WORK ORDER => Your job is to set down the stretch of entries that opens with the line containing "Before and after one commit to arcon-external/vera-app, a" and closes with the line containing "Restores the cross-family". Keep both end lines, copy each exactly, and add nothing.

[Difference listings]
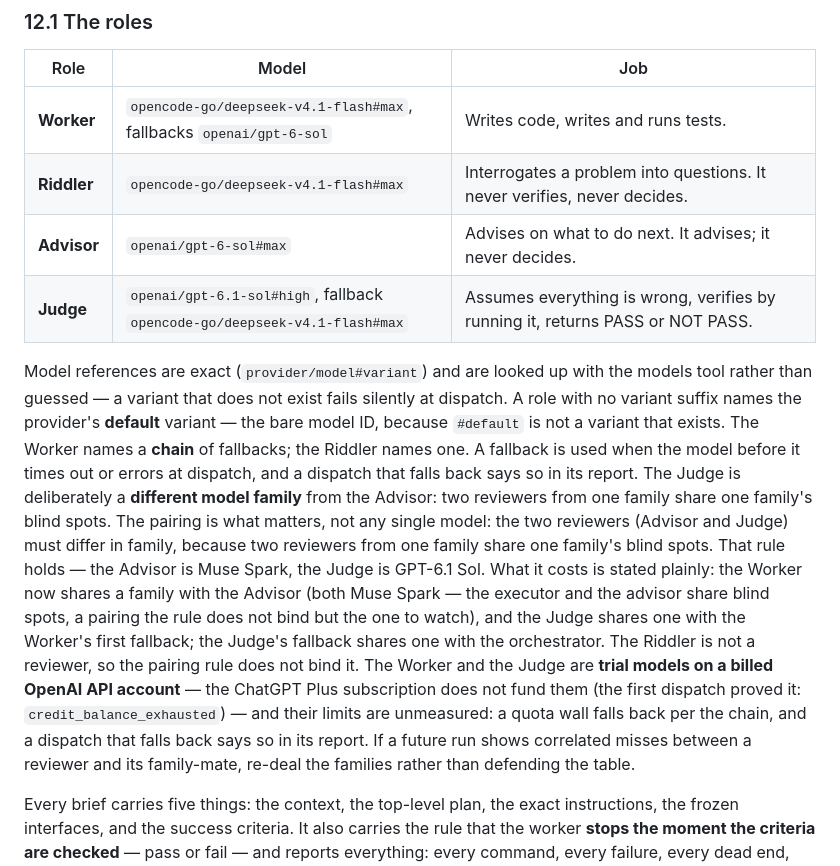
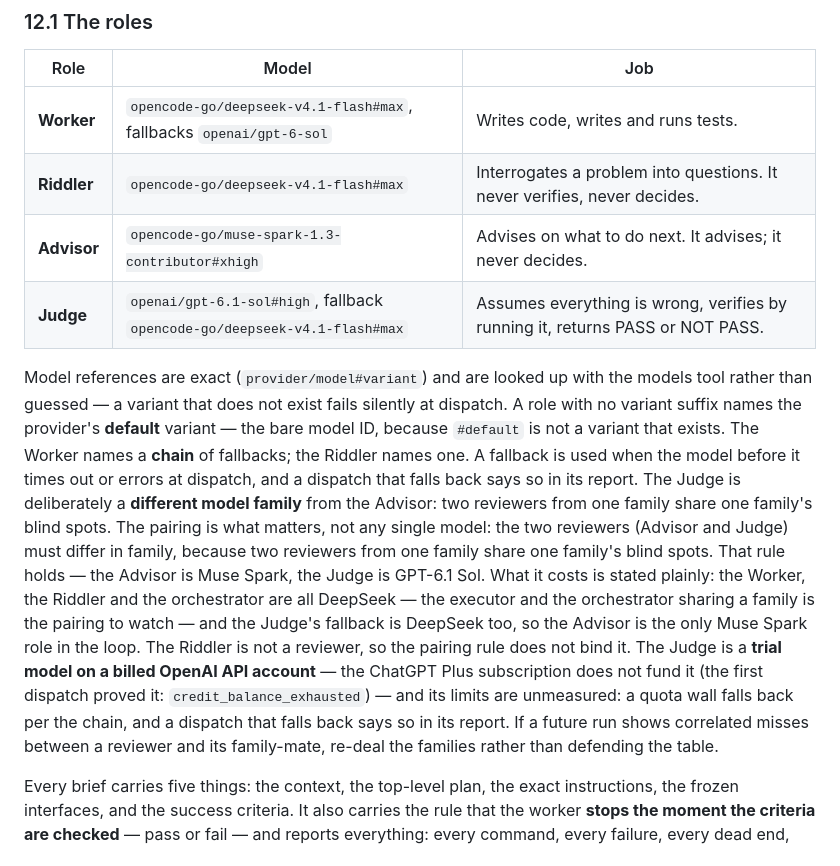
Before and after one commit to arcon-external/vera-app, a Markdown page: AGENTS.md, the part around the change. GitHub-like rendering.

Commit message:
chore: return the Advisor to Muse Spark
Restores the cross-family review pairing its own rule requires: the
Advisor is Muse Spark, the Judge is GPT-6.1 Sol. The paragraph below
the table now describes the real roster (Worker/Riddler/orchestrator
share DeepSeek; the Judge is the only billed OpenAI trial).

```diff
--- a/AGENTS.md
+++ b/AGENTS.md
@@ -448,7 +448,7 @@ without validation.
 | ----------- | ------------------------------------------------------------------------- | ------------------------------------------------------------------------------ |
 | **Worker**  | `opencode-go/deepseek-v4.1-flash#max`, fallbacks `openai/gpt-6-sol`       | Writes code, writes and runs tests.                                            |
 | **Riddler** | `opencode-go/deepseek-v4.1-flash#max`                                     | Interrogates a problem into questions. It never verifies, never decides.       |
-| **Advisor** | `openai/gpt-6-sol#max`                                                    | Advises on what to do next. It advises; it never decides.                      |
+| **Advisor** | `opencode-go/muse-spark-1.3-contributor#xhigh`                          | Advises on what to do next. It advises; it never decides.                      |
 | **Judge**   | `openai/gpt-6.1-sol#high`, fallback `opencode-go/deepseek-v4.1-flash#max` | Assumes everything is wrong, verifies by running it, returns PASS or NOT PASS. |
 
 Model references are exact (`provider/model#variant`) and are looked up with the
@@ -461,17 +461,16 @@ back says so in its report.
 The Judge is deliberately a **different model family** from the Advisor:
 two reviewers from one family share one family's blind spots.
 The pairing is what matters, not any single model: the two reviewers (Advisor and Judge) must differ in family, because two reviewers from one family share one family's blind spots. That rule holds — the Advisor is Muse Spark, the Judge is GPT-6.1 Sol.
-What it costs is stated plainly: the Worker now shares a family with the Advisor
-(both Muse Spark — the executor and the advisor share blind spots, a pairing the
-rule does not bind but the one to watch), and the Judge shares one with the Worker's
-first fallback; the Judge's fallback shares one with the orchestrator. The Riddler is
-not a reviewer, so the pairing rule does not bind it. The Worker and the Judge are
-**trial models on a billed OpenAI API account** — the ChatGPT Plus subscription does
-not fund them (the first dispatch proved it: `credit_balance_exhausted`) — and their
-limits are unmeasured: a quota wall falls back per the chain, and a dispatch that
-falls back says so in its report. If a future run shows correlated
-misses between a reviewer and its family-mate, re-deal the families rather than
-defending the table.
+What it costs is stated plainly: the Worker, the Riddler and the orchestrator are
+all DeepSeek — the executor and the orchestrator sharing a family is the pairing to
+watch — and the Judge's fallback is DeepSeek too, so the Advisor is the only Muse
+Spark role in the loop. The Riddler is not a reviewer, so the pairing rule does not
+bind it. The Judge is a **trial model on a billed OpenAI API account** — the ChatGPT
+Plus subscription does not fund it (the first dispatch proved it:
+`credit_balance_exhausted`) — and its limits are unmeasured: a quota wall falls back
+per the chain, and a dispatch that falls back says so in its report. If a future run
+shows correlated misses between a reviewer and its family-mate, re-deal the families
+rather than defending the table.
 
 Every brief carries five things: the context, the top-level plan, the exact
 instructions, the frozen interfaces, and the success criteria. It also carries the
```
* * *
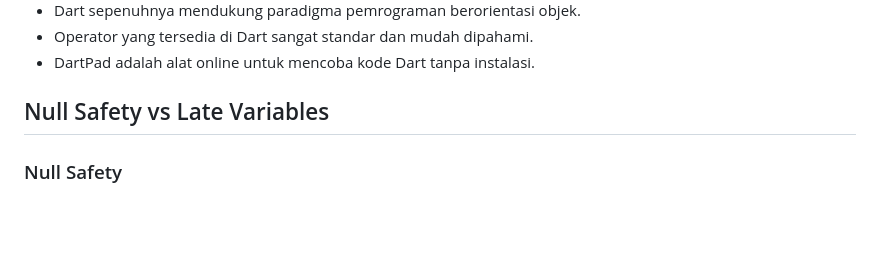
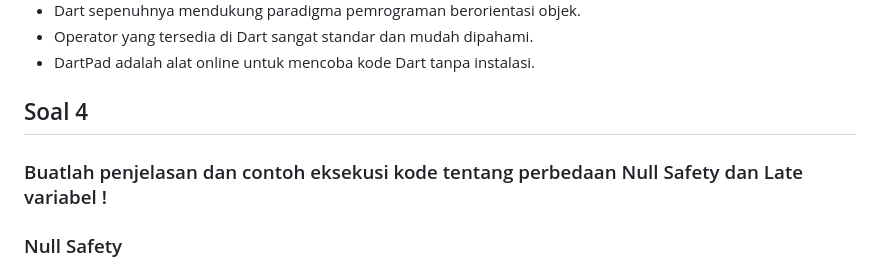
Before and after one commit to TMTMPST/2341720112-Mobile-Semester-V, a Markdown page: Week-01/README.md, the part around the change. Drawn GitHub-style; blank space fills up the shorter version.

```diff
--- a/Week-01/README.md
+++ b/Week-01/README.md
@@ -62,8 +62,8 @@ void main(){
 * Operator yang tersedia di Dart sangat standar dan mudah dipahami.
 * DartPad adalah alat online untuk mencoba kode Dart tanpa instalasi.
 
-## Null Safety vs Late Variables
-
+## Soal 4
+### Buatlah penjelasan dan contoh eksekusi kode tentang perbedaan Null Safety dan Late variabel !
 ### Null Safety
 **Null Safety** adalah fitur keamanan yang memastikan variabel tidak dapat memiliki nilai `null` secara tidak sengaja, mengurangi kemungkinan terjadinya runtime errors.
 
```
--
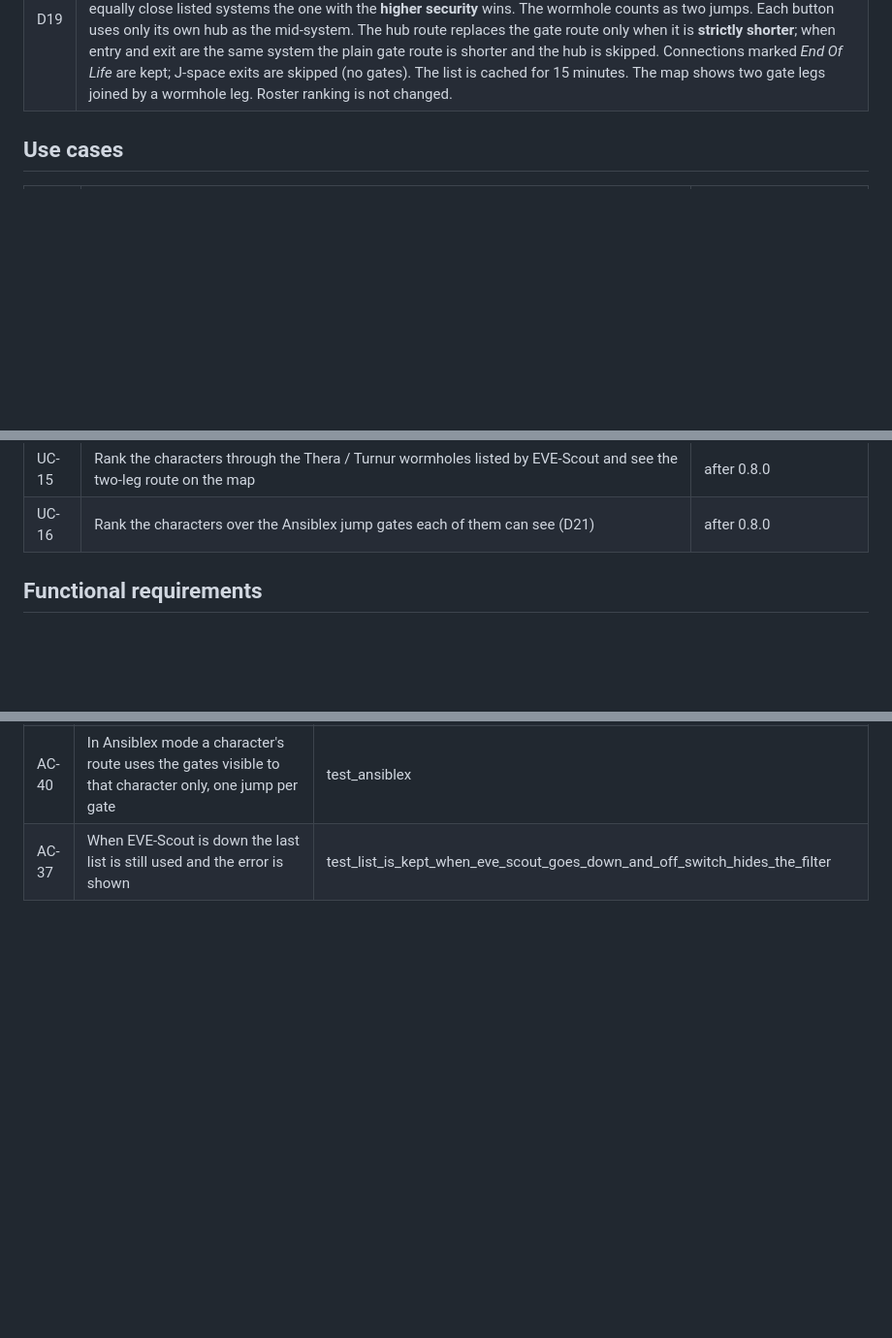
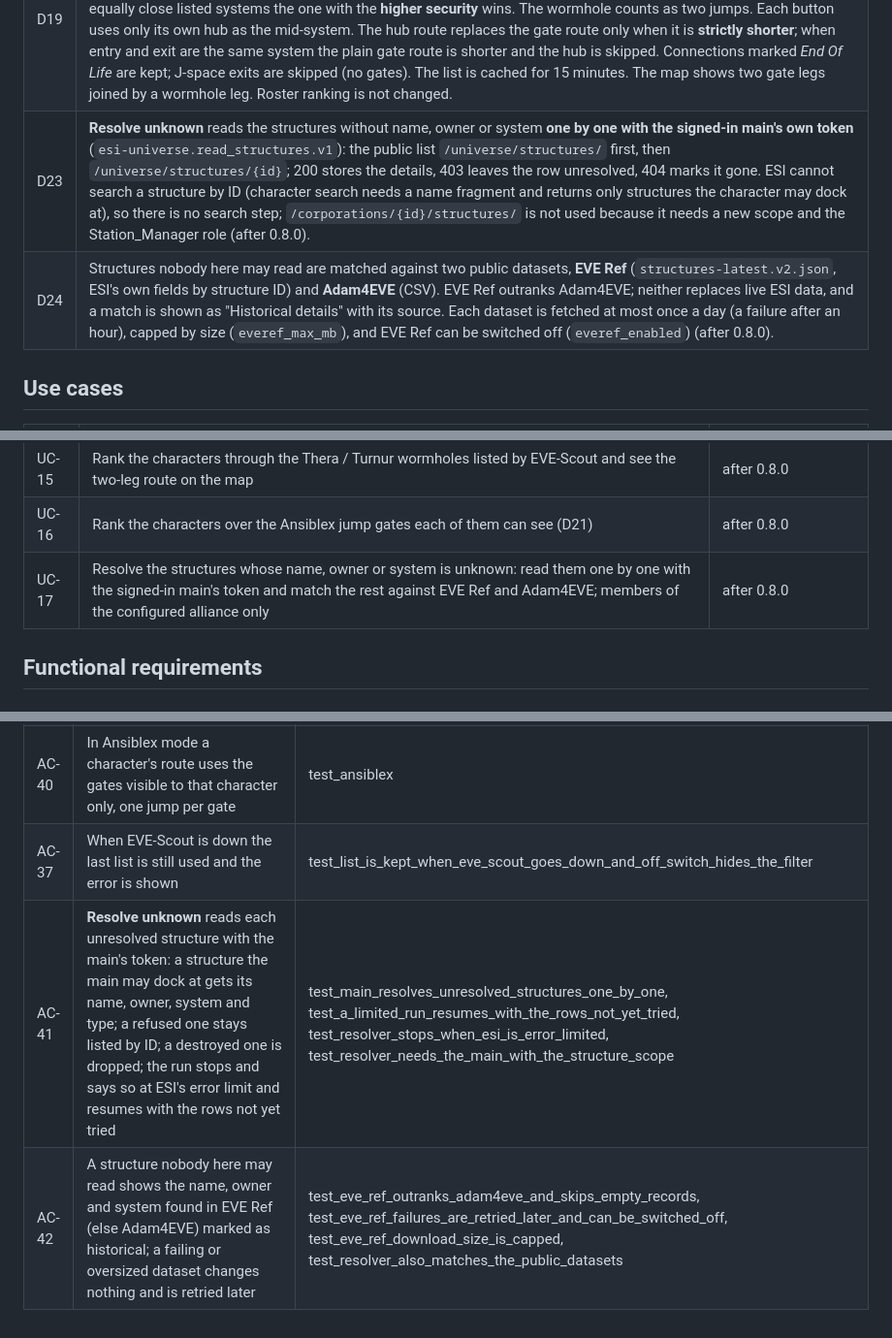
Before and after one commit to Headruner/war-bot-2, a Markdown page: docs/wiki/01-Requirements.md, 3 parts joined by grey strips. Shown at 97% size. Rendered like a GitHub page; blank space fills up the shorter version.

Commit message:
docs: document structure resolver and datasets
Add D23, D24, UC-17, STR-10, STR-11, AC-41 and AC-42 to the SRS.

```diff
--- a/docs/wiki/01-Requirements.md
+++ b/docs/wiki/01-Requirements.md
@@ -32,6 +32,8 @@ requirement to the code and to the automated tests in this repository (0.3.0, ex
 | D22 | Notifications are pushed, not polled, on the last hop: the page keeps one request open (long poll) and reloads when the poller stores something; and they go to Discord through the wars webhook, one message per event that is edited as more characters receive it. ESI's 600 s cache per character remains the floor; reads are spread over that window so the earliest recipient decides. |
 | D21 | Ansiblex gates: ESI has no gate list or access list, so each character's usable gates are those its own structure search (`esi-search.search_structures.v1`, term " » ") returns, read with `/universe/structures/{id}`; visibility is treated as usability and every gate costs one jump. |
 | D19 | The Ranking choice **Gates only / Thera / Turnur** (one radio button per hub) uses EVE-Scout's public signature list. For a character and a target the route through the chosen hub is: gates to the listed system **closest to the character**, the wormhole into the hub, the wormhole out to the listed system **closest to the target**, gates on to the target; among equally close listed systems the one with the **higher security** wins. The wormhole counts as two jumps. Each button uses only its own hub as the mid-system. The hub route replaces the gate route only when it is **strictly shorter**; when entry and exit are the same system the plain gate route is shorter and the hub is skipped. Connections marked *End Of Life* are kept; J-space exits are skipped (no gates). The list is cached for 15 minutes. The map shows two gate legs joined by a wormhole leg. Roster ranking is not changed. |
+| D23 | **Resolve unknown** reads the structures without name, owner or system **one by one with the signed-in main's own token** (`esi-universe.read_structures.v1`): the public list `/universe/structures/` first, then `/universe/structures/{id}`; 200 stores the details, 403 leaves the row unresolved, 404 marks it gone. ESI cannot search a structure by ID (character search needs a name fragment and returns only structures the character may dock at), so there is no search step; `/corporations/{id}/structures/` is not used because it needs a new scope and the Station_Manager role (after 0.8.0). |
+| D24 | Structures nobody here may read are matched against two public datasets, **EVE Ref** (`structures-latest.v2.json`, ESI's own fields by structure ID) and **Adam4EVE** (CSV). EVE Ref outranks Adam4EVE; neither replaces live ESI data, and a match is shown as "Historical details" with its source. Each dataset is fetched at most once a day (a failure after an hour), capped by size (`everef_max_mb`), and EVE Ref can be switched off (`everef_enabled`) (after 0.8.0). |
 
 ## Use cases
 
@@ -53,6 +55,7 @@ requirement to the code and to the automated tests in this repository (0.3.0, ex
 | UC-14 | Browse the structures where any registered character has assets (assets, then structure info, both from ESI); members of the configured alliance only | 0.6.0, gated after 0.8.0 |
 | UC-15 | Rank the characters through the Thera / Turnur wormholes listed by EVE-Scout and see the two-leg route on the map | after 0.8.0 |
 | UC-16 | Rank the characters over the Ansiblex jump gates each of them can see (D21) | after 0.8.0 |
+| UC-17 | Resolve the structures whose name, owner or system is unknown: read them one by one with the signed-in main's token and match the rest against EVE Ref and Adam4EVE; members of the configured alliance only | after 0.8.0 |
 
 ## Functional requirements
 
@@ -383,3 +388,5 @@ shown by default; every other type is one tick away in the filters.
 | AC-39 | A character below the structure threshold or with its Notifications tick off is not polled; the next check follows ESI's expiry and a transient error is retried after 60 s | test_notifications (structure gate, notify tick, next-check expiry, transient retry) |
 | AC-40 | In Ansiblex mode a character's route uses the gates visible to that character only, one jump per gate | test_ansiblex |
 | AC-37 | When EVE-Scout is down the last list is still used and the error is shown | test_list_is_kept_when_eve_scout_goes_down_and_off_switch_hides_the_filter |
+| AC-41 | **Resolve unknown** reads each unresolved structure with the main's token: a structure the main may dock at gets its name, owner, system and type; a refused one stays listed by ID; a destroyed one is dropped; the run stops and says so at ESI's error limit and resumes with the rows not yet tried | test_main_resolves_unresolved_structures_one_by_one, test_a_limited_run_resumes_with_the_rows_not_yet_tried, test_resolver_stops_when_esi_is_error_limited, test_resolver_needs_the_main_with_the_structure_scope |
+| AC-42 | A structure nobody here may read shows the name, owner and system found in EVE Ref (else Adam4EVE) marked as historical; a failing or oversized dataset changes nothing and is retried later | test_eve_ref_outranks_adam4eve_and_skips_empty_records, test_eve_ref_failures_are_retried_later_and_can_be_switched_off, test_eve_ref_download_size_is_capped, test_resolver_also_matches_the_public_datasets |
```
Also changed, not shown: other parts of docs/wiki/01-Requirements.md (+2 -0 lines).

ANSWER AREA =>
Before and after one commit to arcon-external/vera-app, a Markdown page: AGENTS.md, the part around the change. GitHub-like rendering.

Commit message:
chore: return the Advisor to Muse Spark
Restores the cross-family review pairing its own rule requires: the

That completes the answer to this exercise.